The question for people buying and selling properties is whether any of this matters. Does the brand make a difference?
Related Article: Real Estate Companies in Alliston – Why Choose a Royal LePage Agent
Why Branding Might Be Important
Branding clearly matters to real estate agents themselves. If they can create a business persona that allows them to stand out above other providers in their industry, they are more likely to attract clients.
The overriding goal for agencies is to get sellers to believe that they can fetch a better price for their property. Commissions could be as high as 6 percent if sellers know that the agency can bump up the sale price of their properties by more than, say, 8 percent.
Branding may also matter somewhat to clients themselves. It’s a signal that an agent has the experience, has been around for a long time, and can get better prices for their real estate transactions.

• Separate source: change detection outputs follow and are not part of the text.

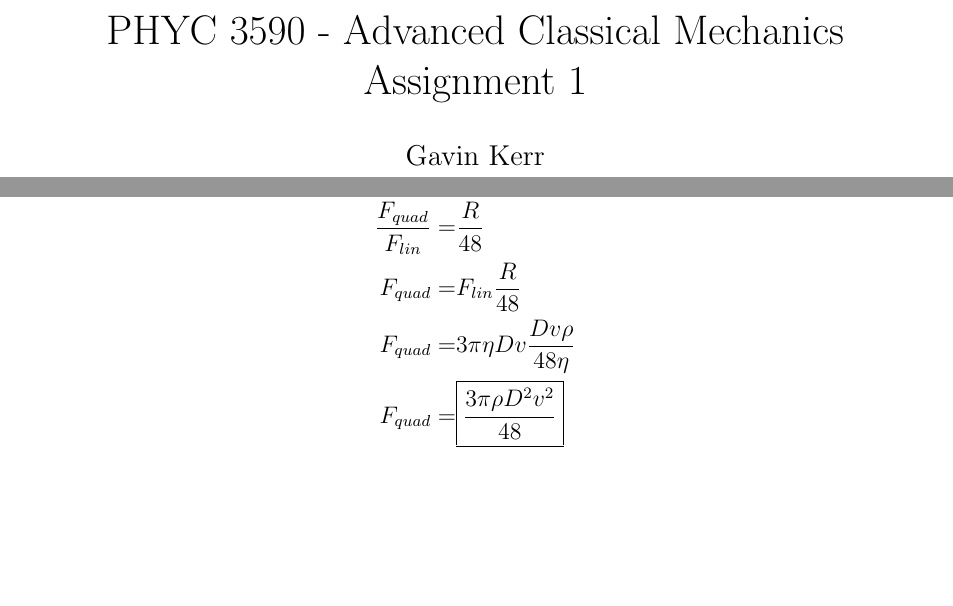
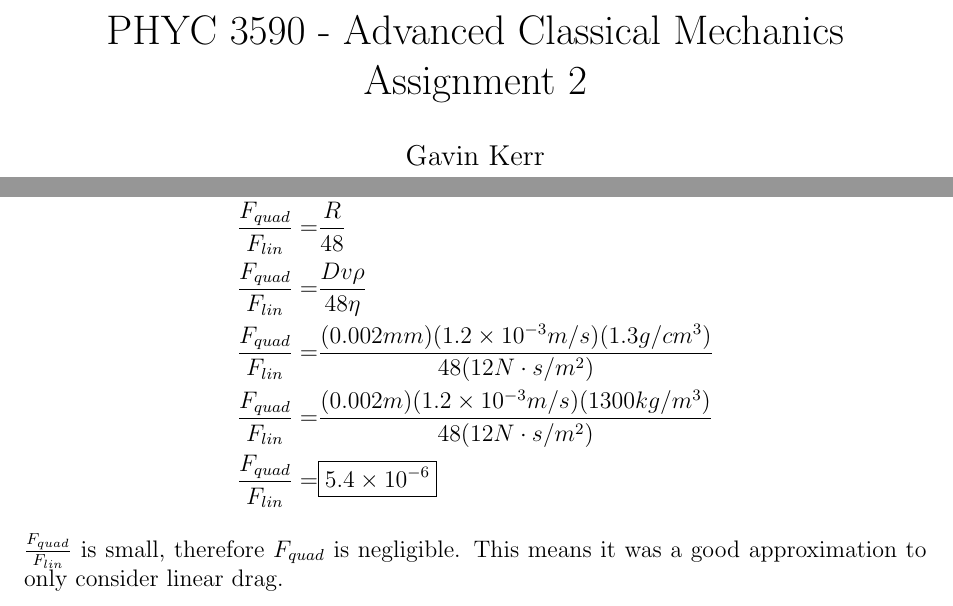
Before and after one commit to gkerr708/ACM, a LaTeX problem sheet (Assignment 2/Assignment 2.tex): two parts of pages 1 and 3 of 7, joined at a grey line, cut so that both start at the same text, the shorter picture padded with empty space. Compiled offline with pdfLaTeX.

Commit message:
Finished assignment 2

```diff
--- a/Assignment 2/Assignment 2.tex
+++ b/Assignment 2/Assignment 2.tex
@@ -6,7 +6,7 @@
 \DeclareMathOperator\arctanh{arctanh}
 \linespread{1}
 
-\title{PHYC 3590 - Advanced Classical Mechanics\\Assignment 1}
+\title{PHYC 3590 - Advanced Classical Mechanics\\Assignment 2}
 \author{Gavin Kerr\\B00801584}
 \date{2022-01-24}
 
@@ -109,12 +109,15 @@ R =& \frac{Dv\rho}{\eta}
 \\
 \frac{F_{quad}}{F_{lin}} =& \dfrac{R}{48}
 \\
-F_{quad} =& F_{lin}\dfrac{R}{48}
+\frac{F_{quad}}{F_{lin}} =& \frac{Dv\rho}{48\eta}
 \\
-F_{quad} =& 3\pi \eta D v \frac{Dv\rho}{48\eta}
+\frac{F_{quad}}{F_{lin}} =& \frac{(0.002mm)(1.2\times10^{-3}m/s)(1.3g/cm^3)}{48(12N\cdot s/m^2)}
 \\
-F_{quad} =&  \boxed{\frac{3\pi\rho D^2v^2}{48}}
+\frac{F_{quad}}{F_{lin}} =& \frac{(0.002m)(1.2\times10^{-3}m/s)(1300kg/m^3)}{48(12N\cdot s/m^2)}
+\\
+\frac{F_{quad}}{F_{lin}} =& \boxed{5.4\times10^{-6}}
 \end{align*}
+$\frac{F_{quad}}{F_{lin}}$ is small, therefore $F_{quad}$ is negligible. This means it was a good approximation to only consider linear drag.
 
 
 
```
Also changed, not shown: Assignment 2/Assignment 2.pdf, 2 other files.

Many established brands, for instance, maintain strong links with buyer communities. They’re much better able to find keen buyers with higher consumer surplus, willing to pay as much or more than the asking price.
Bigger brands may also provide some unique advantages for seasoned or frequent property investors. Organizations with established brands usually have the financial capital to do research into the market and provide property hunters with unique and helpful insights. Only making insights available to customers gives them an advantage in market situations.
Smaller agencies that don’t have established brands must usually employ people with less experience in the industry. And that can hamper the quality of their research. Thus, a brand can be a proxy for the educational output of an agent.
Why Branding Might Not Matter All That Much
On the other hand, some might argue that while branding is important in most industries, it’s not in the real estate agency market.
Some real estate agents worry that buyers and sellers won’t use them when they first set up because they don’t know their brand. But they soon discover that they can carve a niche for themselves and gain paying clients even if they are new. It’s not that difficult.
Evidence and experiences suggest that clients care most about the quality of the service they receive. Branding tends to play second fiddle.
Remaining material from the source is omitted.